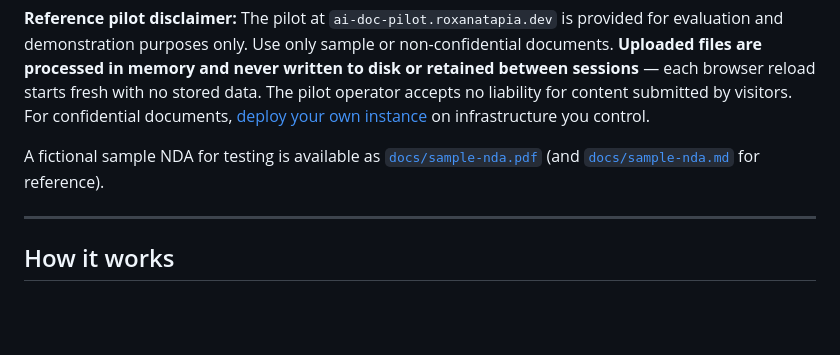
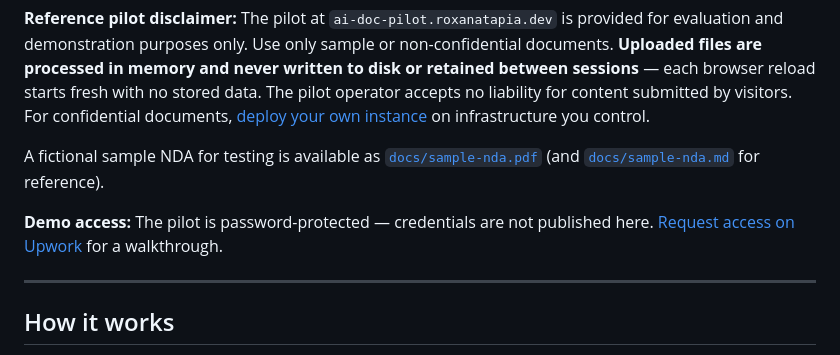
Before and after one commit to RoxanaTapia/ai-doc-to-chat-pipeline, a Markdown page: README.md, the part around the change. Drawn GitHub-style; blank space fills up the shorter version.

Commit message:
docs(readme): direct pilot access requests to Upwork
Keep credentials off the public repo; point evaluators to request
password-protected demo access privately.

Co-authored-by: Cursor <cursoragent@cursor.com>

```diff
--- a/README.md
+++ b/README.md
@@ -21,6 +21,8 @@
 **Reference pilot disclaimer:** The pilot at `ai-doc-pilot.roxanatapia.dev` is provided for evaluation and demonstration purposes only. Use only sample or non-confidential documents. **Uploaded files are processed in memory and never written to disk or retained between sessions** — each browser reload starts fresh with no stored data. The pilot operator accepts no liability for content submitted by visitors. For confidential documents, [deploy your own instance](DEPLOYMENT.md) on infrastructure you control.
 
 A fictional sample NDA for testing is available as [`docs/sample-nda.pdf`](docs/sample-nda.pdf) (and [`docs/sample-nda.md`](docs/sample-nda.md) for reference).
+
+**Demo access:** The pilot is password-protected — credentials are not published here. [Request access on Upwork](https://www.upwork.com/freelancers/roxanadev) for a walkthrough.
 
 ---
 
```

——

» Work item: Please copy all lines of the listing in which the string "access" occurs.

» Expected answer:
docs(readme): direct pilot access requests to Upwork
password-protected demo access privately.
+**Demo access:** The pilot is password-protected — credentials are not published here. [Request access on Upwork](https://www.upwork.com/freelancers/roxanadev) for a walkthrough.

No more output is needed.